Linoleum blocks, either mounted onto particle board or left unmounted, are perfect for printmaking. The linoleum is soft enough that it can be carved into with a knife or special chisel-like tools. The areas that are carved out will not appear in the print; ink gets applied to the raised, uncut portions of the block, then transferred to a sheet of paper or fabric.
Richard Welling began to make lino blocks in the 1990s. Some of them were inspired by his drawings (and probably also by photographs he took), and appear as more graphic representations of similar scenes.
Here, in his drawing The City and Transportation (which appeared in Welling’s book, The Technique of Drawing Buildings), the lines are soft and there is quite a bit of depth to the drawing due to the shading.
This is the same scene as a lino block. Use your imagination here, because we don’t have the print of it! Even without the positive, it’s apparent that this is a much flatter, more graphic way of rendering a scene. Either something is positive or it’s negative; it’s there or it’s not.
I love that Welling used different media to explore the same subject matter. It’s fascinating to get a glimpse of how an artist’s mind worked, how the creative eye was always seeing.

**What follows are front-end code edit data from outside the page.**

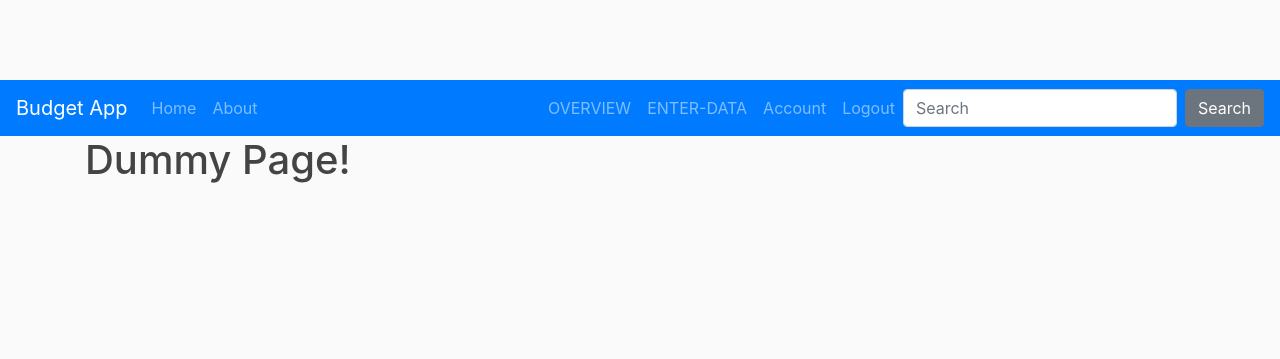
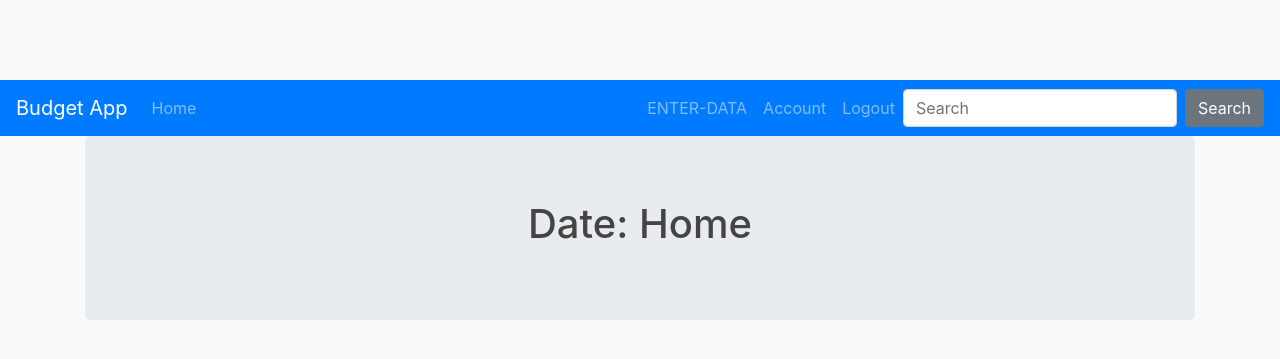
Before and after one commit to aaronbwise/flask-app-chartjs, a Flask app: page /home in a window 1280 px wide. Shown: the top 359 px of the page. Run offline with Flask 2, Linux system fonts and the light colour scheme; the visitor is signed in with stand-in values (Sample User, id 1); some libraries are stand-ins or nearby versions.

Commit message:
cleaned navigation

```diff
--- a/budgetapp/routes.py
+++ b/budgetapp/routes.py
@@ -1,7 +1,7 @@
 import os
 import secrets
 from PIL import Image
-from flask import render_template, url_for, flash, redirect, request
+from flask import render_template, url_for, flash, redirect, request, send_from_directory
 from budgetapp import app, db, bcrypt
 from budgetapp.forms import RegistrationForm, LoginForm, UpdateAccountForm, DataEntryDummyForm
 from budgetapp.models import DataEntry, User, Post
@@ -9,18 +9,31 @@ from flask_login import login_user, current_user, logout_user, login_required
 
 
 @app.route("/")
-def index():
-    return render_template('index.html')
+def landing_page():
+    return render_template('landing_page.html')
 
 @app.route("/home")
+@login_required
 def home():
-    return render_template('home.html')
+    if id:
+        pass
+        # result = DataEntry.query.all()
+
+        # date = result.date
+        # data1 = result.asset1
+        # data2 = result.asset2
+
+    return render_template('home.html', title='Home')
 
 
 @app.route("/about")
 def about():
     return render_template('about.html', title='About')
 
+@app.route('/favicon.ico')
+def favicon():
+    return send_from_directory(os.path.join(app.root_path, 'static'),
+                          'favicon.ico',mimetype='image/vnd.microsoft.icon')
 
 @app.route("/register", methods=['GET', 'POST'])
 def register():
@@ -28,8 +41,10 @@ def register():
         return redirect(url_for('login'))
     form = RegistrationForm()
     if form.validate_on_submit():
-        hashed_password = bcrypt.generate_password_hash(form.password.data).decode('utf-8')
-        result = User(user=form.user.data, email=form.email.data, password=hashed_password)
+        hashed_password = bcrypt.generate_password_hash(
+            form.password.data).decode('utf-8')
+        result = User(user=form.user.data, email=form.email.data,
+                      password=hashed_password)
         db.session.add(result)
         db.session.commit()
         flash(f'Your account has been created! You are now able to log in', 'success')
@@ -40,30 +55,33 @@ def register():
 @app.route("/login", methods=['GET', 'POST'])
 def login():
     if current_user.is_authenticated:
-        return redirect(url_for('about'))
+        return redirect(url_for('home'))
     form = LoginForm()
     if form.validate_on_submit():
-        result = User.query.filter_by(email=form.email.data).first()
-        if result and bcrypt.check_password_hash(result.password, form.password.data):
-            login_user(result, remember=form.remember.data)
-            next_page = request.args.get('next') # takes to page before login
+        user = User.query.filter_by(email=form.email.data).first()
+        if user and bcrypt.check_password_hash(user.password, form.password.data):
+            login_user(user, remember=form.remember.data)
+            next_page = request.args.get('next')
             return redirect(next_page) if next_page else redirect(url_for('home'))
         else:
-            flash('Login unsuccessful: check email and password!', 'danger')
+            flash('Login Unsuccessful. Please check email and password', 'danger')
     return render_template('login.html', title='Login', form=form)
+
 
 @app.route("/logout")
 def logout():
     logout_user()
-    return redirect(url_for('index'))
+    return redirect(url_for('landing_page'))
 
-# Function for generating/saving/returning picture (+resize) filename
-def save_picture(form_picture):
+
+def save_picture(form_picture):    # Function for generating/saving/returning picture (+resize) filename
     # Generate filename
     random_hex = secrets.token_hex(8)
-    _, f_ext = os.path.splitext(form_picture.filename) # _ is unused variable name
+    # _ is unused variable name
+    _, f_ext = os.path.splitext(form_picture.filename)
     picture_fn = random_hex + f_ext
-    picture_path = os.path.join(app.root_path, 'static/profile_pics', picture_fn)
+    picture_path = os.path.join(
+        app.root_path, 'static/profile_pics', picture_fn)
 
     # Resize uploaded picture
     output_size = (125, 125)
@@ -73,6 +91,7 @@ def save_picture(form_picture):
     # Save
     i.save(picture_path)
     return picture_fn
+
 
 @app.route("/account", methods=['GET', 'POST'])
 @login_required
@@ -90,30 +109,20 @@ def account():
     elif request.method == 'GET':
         form.user.data = current_user.user
         form.email.data = current_user.email
-    image_file = url_for('static', filename='profile_pics/' + current_user.image_file)
+    image_file = url_for(
+        'static', filename='profile_pics/' + current_user.image_file)
     return render_template('account.html', title='Account', image_file=image_file, form=form)
+
 
 @app.route("/data_entry", methods=['GET', 'POST'])
 @login_required
 def data_entry():
     form = DataEntryDummyForm()
     if form.validate_on_submit():
-        result = DataEntry(date=form.date.data, asset1=form.asset1.data, asset2=form.asset2.data)
+        result = DataEntry(date=form.date.data,
+                           asset1=form.asset1.data, asset2=form.asset2.data)
         db.session.add(result)
         db.session.commit()
         flash('Data has been recorded!', 'success')
         return redirect(url_for('about'))
     return render_template('data_entry.html', title='Data Entry', form=form)
-
-@app.route("/<int:id>/")
-def overview(id=None):
-    if id:
-        result = DataEntry.query.get(id)
-
-        date = result.date
-        data1 = result.asset1
-        data2 = result.asset2
-
-        return render_template('overview.html', title='Overview', date=date, data1=data1, data2=data2)
-    else:
-        return 'Not working'
--- a/budgetapp/templates/home.html
+++ b/budgetapp/templates/home.html
@@ -1,4 +1,6 @@
 {% extends 'layout.html' %}
 {% block content %}
-<h1>Dummy Page!</h1>
+<div class="jumbotron text-center">
+    <h1>Date: {{title}}</h1>
+</div>
 {% endblock content %}
--- a/budgetapp/templates/includes/_navbar.html
+++ b/budgetapp/templates/includes/_navbar.html
@@ -1,5 +1,5 @@
 <nav class="navbar navbar-expand-md navbar-dark bg-primary">
-    <a class="navbar-brand" href="/">Budget App</a>
+    <a class="navbar-brand" href="{{ url_for('home') }}">Budget App</a>
     <button class="navbar-toggler" type="button" data-toggle="collapse" data-target="#navbarsExampleDefault"
         aria-controls="navbarsExampleDefault" aria-expanded="false" aria-label="Toggle navigation">
         <span class="navbar-toggler-icon"></span>
@@ -7,17 +7,18 @@
 
     <div class="collapse navbar-collapse" id="navbarsExampleDefault">
         <ul class="navbar-nav mr-auto">
+            {% if current_user.is_authenticated %}
             <li>
-                <a class="nav-link" href="{{ url_for('index') }}">Home <span class="sr-only">(current)</span></a>
+                <a class="nav-link" href="{{ url_for('home') }}">Home <span class="sr-only">(current)</span></a>
             </li>
+            {% else %}
             <li>
                 <a class="nav-link" href="{{ url_for('about') }}">About <span class="sr-only">(current)</span></a>
             </li>
+            {% endif %}
         </ul>
         <ul class="navbar-nav navbar-right">
             {% if current_user.is_authenticated %}
-            <li><a class="nav-link" href="{{ url_for('overview') }}">OVERVIEW <span class="sr-only">(current)</span></a>
-            </li>
             <li><a class="nav-link" href="{{ url_for('data_entry') }}">ENTER-DATA <span
                         class="sr-only">(current)</span></a></li>
             <li><a class="nav-link" href="{{ url_for('account') }}">Account <span class="sr-only">(current)</span></a>
--- a/budgetapp/templates/index.html
+++ b/budgetapp/templates/landing_page.html
@@ -6,7 +6,8 @@
         information</p>
     <p><small><strong>Built by Aaron Wise using the Python Flask framework</strong></small></p>
     <p><small>September 2020</small></p>
-    {% if session.logged_in == NULL %}
+    {% if current_user.is_authenticated %}
+    {% else %}
     <a href="/register" class="btn btn-primary btn-lg">Register</a>
     <a href="/login" class="btn btn-success btn-lg">Login</a>
     {% endif %}
--- a/budgetapp/templates/overview.html
+++ /dev/null
@@ -1,6 +0,0 @@
-{% extends 'layout.html' %}
-{% block content %}
-<h1>Date: {{ date }}</h1>
-<h1>Capital One: {{ data1 }}</h1>
-<h1>ForeignBank/Cash: {{ data2 }}</h1>
-{% endblock content %}
```
Also changed, not shown: budgetapp/static/favicon.ico (added), budgetapp/static/profile_pics/d7b8316660cd3f7c.png (added).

Tasha Caswell is a Project Cataloger/Researcher at the Connecticut Historical Society